*Task requirements:*
The word to look for is "with". Report every line of the entries below that has it.

Information section start

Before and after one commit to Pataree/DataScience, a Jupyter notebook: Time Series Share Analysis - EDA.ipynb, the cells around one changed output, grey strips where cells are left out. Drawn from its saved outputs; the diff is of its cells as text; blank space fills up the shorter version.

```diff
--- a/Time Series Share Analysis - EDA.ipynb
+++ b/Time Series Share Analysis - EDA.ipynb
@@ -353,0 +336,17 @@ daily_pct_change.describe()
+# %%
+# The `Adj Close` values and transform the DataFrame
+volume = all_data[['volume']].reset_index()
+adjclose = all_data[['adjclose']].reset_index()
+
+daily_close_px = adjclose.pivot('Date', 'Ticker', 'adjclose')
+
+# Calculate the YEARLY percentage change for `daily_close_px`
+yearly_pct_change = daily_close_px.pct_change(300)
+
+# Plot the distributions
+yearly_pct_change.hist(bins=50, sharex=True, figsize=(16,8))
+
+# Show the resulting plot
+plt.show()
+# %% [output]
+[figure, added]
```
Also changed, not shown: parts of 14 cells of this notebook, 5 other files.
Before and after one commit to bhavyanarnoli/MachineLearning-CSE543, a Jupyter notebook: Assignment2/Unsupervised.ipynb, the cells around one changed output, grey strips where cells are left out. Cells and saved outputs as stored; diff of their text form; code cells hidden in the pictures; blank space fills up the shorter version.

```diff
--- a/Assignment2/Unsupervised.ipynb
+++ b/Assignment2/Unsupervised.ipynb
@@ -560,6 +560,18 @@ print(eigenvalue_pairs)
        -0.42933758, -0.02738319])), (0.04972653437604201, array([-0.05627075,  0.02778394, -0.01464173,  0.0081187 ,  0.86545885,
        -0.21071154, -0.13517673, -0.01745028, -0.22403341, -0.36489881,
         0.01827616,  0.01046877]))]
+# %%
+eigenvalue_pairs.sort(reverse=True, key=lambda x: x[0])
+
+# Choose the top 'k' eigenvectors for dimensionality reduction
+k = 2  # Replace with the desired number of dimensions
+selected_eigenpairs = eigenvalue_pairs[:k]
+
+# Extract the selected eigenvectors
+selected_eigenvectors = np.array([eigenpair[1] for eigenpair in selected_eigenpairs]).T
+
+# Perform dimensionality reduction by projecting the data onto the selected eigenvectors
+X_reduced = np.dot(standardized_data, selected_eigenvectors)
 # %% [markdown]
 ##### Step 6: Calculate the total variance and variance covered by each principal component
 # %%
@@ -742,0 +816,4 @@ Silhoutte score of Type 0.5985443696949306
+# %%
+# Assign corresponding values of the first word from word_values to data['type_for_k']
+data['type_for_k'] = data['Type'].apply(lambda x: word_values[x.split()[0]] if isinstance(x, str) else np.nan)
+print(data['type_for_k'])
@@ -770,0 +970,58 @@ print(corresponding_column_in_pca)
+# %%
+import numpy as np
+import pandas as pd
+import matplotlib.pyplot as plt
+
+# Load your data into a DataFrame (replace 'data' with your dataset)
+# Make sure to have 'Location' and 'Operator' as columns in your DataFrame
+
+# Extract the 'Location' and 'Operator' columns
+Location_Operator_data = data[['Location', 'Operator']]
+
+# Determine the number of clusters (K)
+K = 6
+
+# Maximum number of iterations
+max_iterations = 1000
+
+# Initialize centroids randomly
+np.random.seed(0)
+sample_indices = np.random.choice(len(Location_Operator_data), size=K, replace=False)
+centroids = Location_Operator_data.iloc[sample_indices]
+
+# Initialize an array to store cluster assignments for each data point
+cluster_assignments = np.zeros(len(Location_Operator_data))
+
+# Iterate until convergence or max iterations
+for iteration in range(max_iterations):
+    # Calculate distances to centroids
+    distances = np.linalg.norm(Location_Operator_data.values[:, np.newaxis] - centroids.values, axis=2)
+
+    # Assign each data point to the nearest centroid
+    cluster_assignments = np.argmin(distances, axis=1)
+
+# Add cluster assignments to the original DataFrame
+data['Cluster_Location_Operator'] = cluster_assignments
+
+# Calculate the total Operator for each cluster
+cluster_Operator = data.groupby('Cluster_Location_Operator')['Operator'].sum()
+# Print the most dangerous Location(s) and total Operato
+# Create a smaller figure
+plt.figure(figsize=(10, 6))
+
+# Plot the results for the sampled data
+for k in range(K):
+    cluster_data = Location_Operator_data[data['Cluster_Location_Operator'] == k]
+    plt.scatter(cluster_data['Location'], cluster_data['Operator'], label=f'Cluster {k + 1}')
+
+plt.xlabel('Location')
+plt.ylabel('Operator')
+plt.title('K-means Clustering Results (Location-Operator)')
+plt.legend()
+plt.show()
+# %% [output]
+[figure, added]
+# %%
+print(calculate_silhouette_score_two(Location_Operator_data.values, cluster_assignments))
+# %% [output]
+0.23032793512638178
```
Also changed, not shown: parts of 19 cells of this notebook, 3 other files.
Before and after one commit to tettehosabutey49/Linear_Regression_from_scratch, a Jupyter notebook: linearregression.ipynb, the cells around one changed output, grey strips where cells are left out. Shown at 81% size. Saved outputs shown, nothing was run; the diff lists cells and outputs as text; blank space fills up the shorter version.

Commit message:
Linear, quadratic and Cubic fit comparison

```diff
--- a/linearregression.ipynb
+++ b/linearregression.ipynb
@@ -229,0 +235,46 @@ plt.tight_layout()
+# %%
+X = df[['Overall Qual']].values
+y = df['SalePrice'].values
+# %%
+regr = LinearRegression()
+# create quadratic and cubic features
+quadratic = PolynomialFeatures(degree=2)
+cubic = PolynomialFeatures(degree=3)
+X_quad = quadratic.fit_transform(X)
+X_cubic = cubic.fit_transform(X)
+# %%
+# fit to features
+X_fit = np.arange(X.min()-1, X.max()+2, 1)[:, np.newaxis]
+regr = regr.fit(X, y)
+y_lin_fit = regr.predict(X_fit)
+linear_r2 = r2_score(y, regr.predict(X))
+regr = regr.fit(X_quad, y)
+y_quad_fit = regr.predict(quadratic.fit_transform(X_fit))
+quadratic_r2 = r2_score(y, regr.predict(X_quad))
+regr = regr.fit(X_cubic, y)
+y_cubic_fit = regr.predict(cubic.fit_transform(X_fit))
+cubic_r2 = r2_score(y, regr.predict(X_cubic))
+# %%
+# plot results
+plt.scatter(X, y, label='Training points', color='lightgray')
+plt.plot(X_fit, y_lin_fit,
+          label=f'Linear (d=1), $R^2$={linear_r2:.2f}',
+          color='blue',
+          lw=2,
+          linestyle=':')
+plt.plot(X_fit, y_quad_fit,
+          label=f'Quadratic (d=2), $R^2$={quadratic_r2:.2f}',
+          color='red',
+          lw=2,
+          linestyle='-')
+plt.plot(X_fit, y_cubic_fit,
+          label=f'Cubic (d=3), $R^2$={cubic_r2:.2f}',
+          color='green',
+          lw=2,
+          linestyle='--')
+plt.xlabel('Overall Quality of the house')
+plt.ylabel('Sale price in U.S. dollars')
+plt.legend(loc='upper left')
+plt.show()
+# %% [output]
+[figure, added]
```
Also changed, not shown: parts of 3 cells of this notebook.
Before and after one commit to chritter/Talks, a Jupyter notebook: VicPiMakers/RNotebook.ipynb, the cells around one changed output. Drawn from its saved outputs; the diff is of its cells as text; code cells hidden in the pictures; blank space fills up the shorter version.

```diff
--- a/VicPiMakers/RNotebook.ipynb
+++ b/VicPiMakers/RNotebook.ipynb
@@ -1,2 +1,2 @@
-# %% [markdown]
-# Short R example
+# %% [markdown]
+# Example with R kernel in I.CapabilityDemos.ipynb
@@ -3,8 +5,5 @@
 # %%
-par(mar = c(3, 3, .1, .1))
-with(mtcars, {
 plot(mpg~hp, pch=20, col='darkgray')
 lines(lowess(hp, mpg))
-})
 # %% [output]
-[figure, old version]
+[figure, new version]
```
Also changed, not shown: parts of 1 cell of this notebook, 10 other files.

Information section end

*Exercise answer:*
+k = 2  # Replace with the desired number of dimensions
+# Load your data into a DataFrame (replace 'data' with your dataset)
+# Example with R kernel in I.CapabilityDemos.ipynb
-with(mtcars, {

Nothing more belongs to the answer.